### HOW TO COMPLETE THIS TASK
Please filter the data below down to the lines holding the string "backend".

### DATA TO EXAMINE

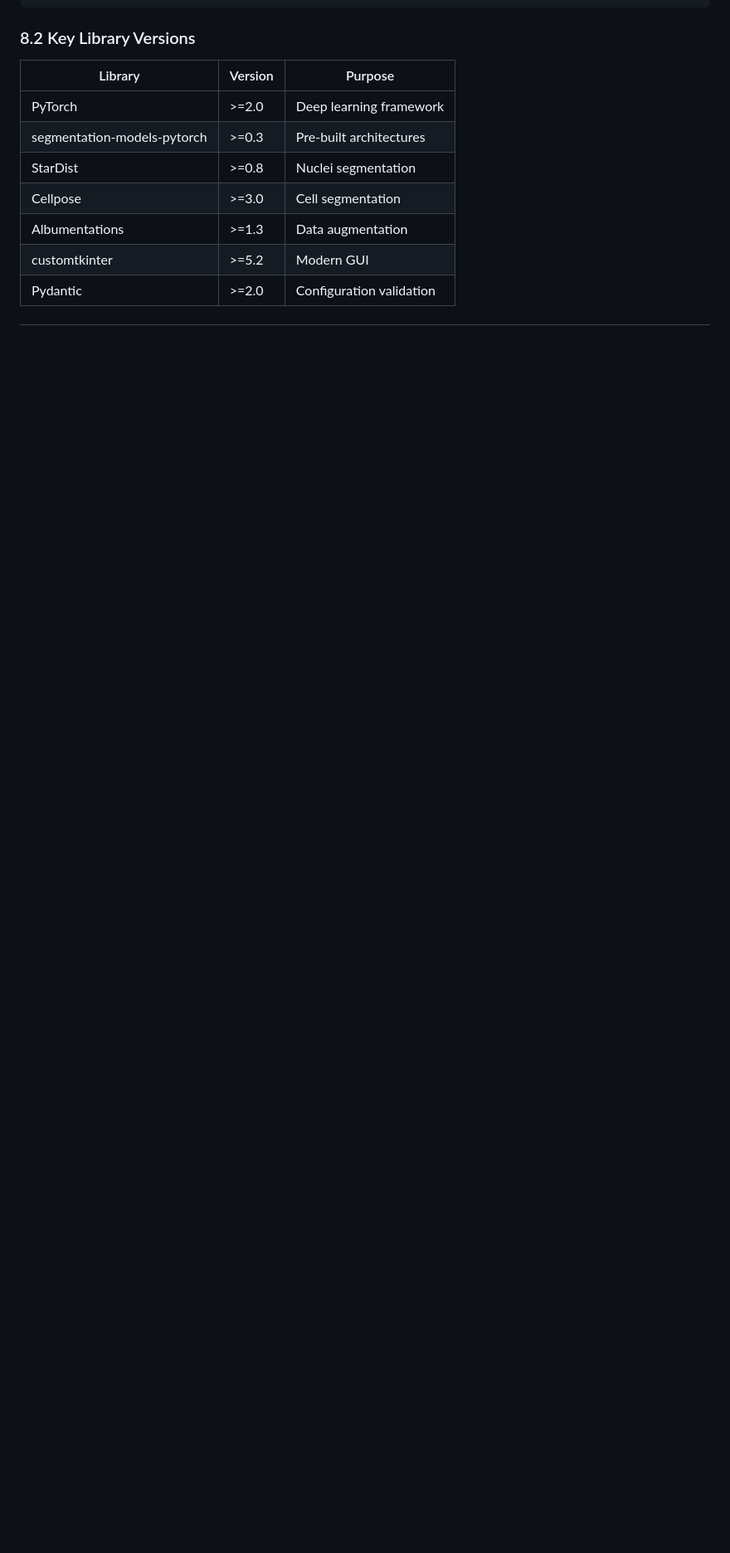
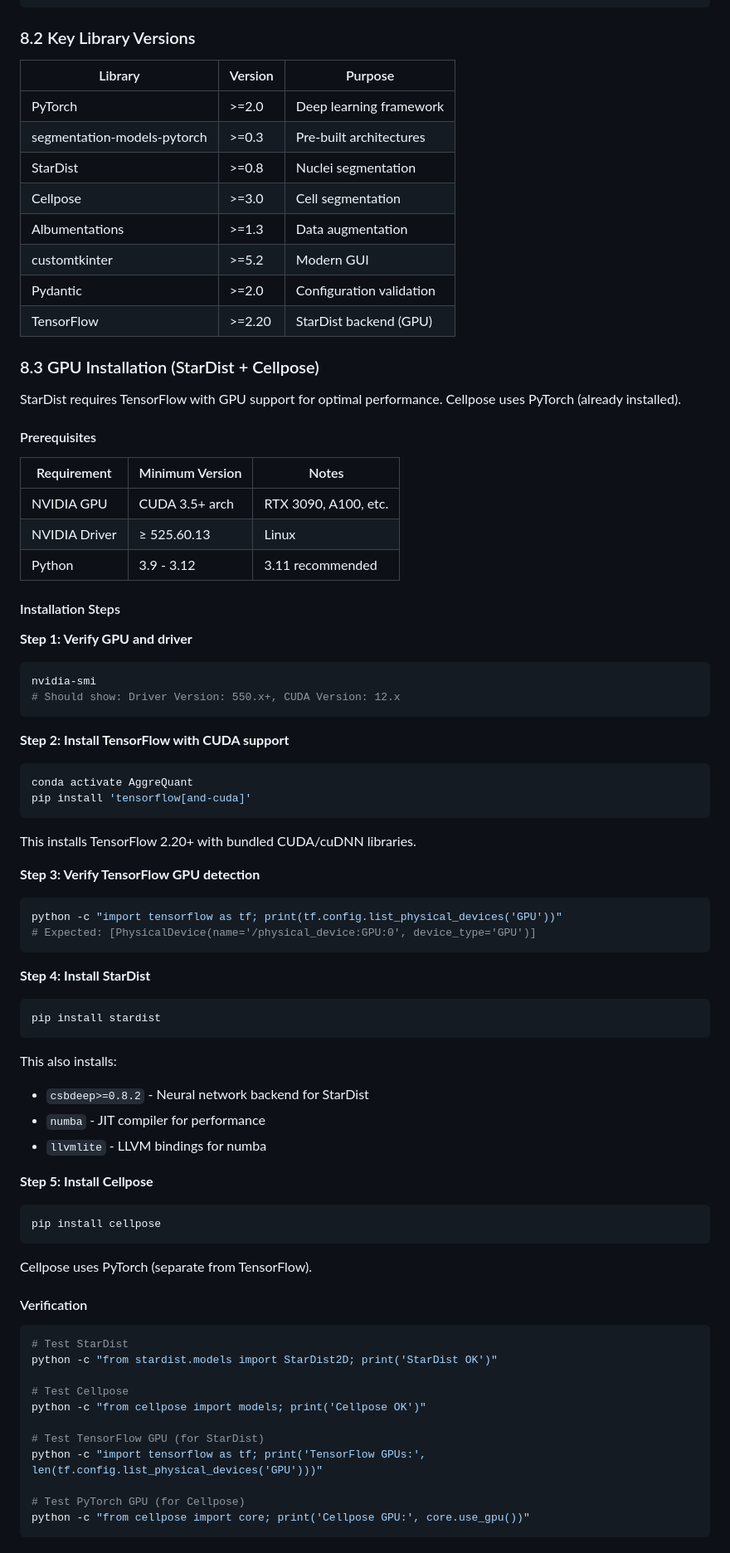
Before and after one commit to aecon/AggreQuant_v2.0, a Markdown page: PROJECT.md, the part around one of its changes. Shown at 83% size. GitHub-like rendering; blank space fills up the shorter version.

````diff
--- a/PROJECT.md
+++ b/PROJECT.md
@@ -1333,3 +1333,72 @@ aggrequant-gui = "gui.app:main"
 | Albumentations | >=1.3 | Data augmentation |
 | customtkinter | >=5.2 | Modern GUI |
 | Pydantic | >=2.0 | Configuration validation |
+| TensorFlow | >=2.20 | StarDist backend (GPU) |
+
+### 8.3 GPU Installation (StarDist + Cellpose)
+
+StarDist requires TensorFlow with GPU support for optimal performance. Cellpose uses PyTorch (already installed).
+
+#### Prerequisites
+
+| Requirement | Minimum Version | Notes |
+|-------------|-----------------|-------|
+| NVIDIA GPU | CUDA 3.5+ arch | RTX 3090, A100, etc. |
+| NVIDIA Driver | ≥ 525.60.13 | Linux |
+| Python | 3.9 - 3.12 | 3.11 recommended |
+
+#### Installation Steps
+
+**Step 1: Verify GPU and driver**
+```bash
+nvidia-smi
+# Should show: Driver Version: 550.x+, CUDA Version: 12.x
+```
+
+**Step 2: Install TensorFlow with CUDA support**
+```bash
+conda activate AggreQuant
+pip install 'tensorflow[and-cuda]'
+```
+
+This installs TensorFlow 2.20+ with bundled CUDA/cuDNN libraries.
+
+**Step 3: Verify TensorFlow GPU detection**
+```bash
+python -c "import tensorflow as tf; print(tf.config.list_physical_devices('GPU'))"
+# Expected: [PhysicalDevice(name='/physical_device:GPU:0', device_type='GPU')]
+```
+
+**Step 4: Install StarDist**
+```bash
+pip install stardist
+```
+
+This also installs:
+- `csbdeep>=0.8.2` - Neural network backend for StarDist
+- `numba` - JIT compiler for performance
+- `llvmlite` - LLVM bindings for numba
+
+**Step 5: Install Cellpose**
+```bash
+pip install cellpose
+```
+
+Cellpose uses PyTorch (separate from TensorFlow).
+
+#### Verification
+
+```bash
+# Test StarDist
+python -c "from stardist.models import StarDist2D; print('StarDist OK')"
+
+# Test Cellpose
+python -c "from cellpose import models; print('Cellpose OK')"
+
+# Test TensorFlow GPU (for StarDist)
+python -c "import tensorflow as tf; print('TensorFlow GPUs:', len(tf.config.list_physical_devices('GPU')))"
+
+# Test PyTorch GPU (for Cellpose)
+python -c "from cellpose import core; print('Cellpose GPU:', core.use_gpu())"
+```
+
````
Also changed, not shown: other parts of PROJECT.md (+18 -0 lines), README.md (+30 -4 lines).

### TASK RESULT
+| TensorFlow | >=2.20 | StarDist backend (GPU) |
+- `csbdeep>=0.8.2` - Neural network backend for StarDist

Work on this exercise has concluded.